Version difference data:
Content starts
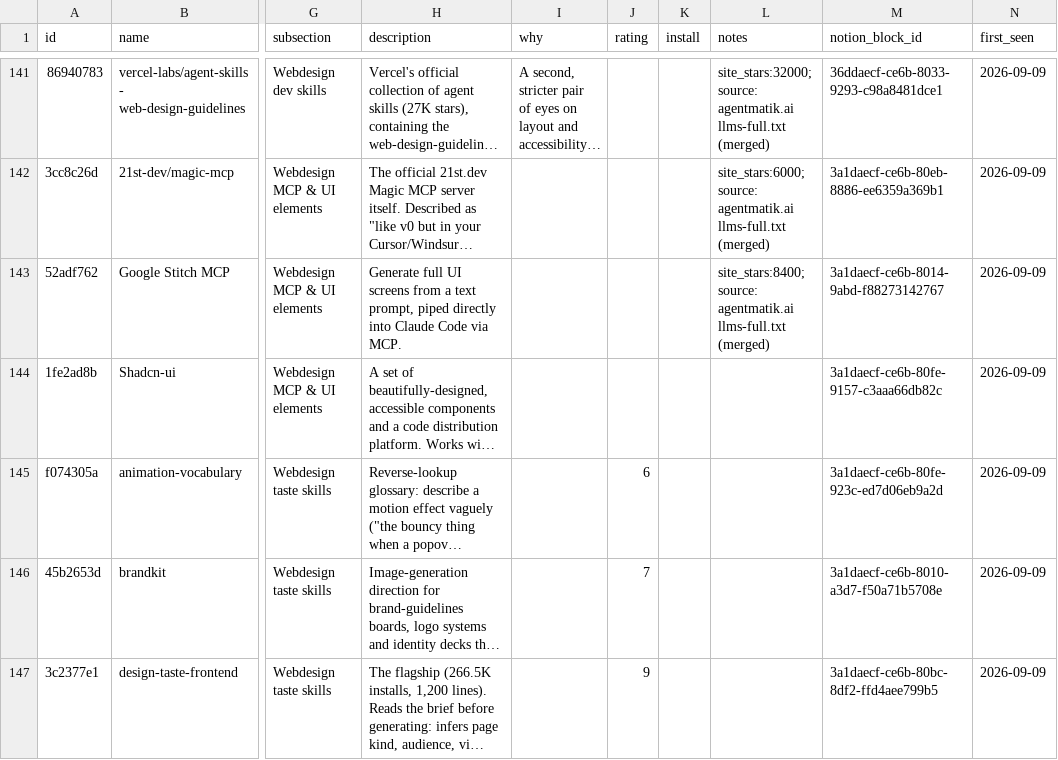
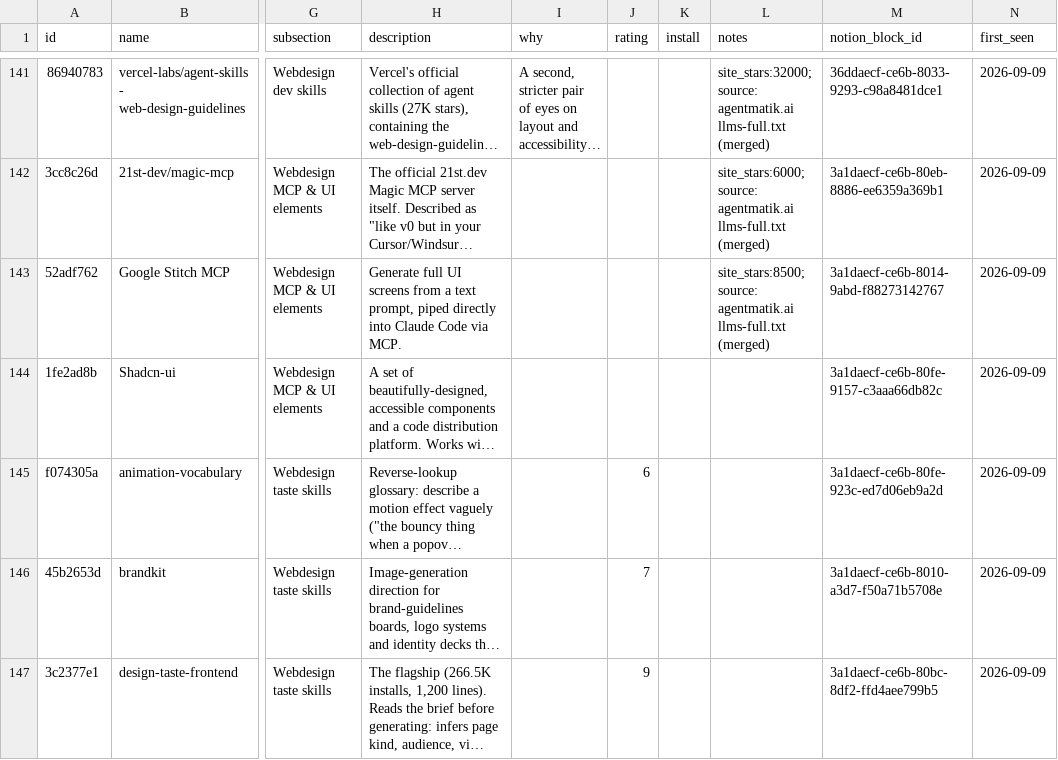
Before and after one commit to mattzimak/claude-code-handbook, a CSV file: data/links.csv, drawn as a sheet; only a part is shown, gaps mark what is left out; long unchanged cells end in …; the diff covers the shown part only; the diff names each change by its address in the sheet, - before the commit and + after, or states it on an @@ line.

```diff
--- a/data/links.csv
+++ b/data/links.csv
-L143 (notes): site_stars:8400; source: agentmatik.ai…
+L143 (notes): site_stars:8500; source: agentmatik.ai…
```
Also changed, not shown: 33 edited cells elsewhere in this file, 4 other files.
Content ends
Problem statement: Leave out the pictures and output every record above precisely as given.

Answer to this problem:
Before and after one commit to mattzimak/claude-code-handbook, a CSV file: data/links.csv, drawn as a sheet; only a part is shown, gaps mark what is left out; long unchanged cells end in …; the diff covers the shown part only; the diff names each change by its address in the sheet, - before the commit and + after, or states it on an @@ line.

```diff
--- a/data/links.csv
+++ b/data/links.csv
-L143 (notes): site_stars:8400; source: agentmatik.ai…
+L143 (notes): site_stars:8500; source: agentmatik.ai…
```
Also changed, not shown: 33 edited cells elsewhere in this file, 4 other files.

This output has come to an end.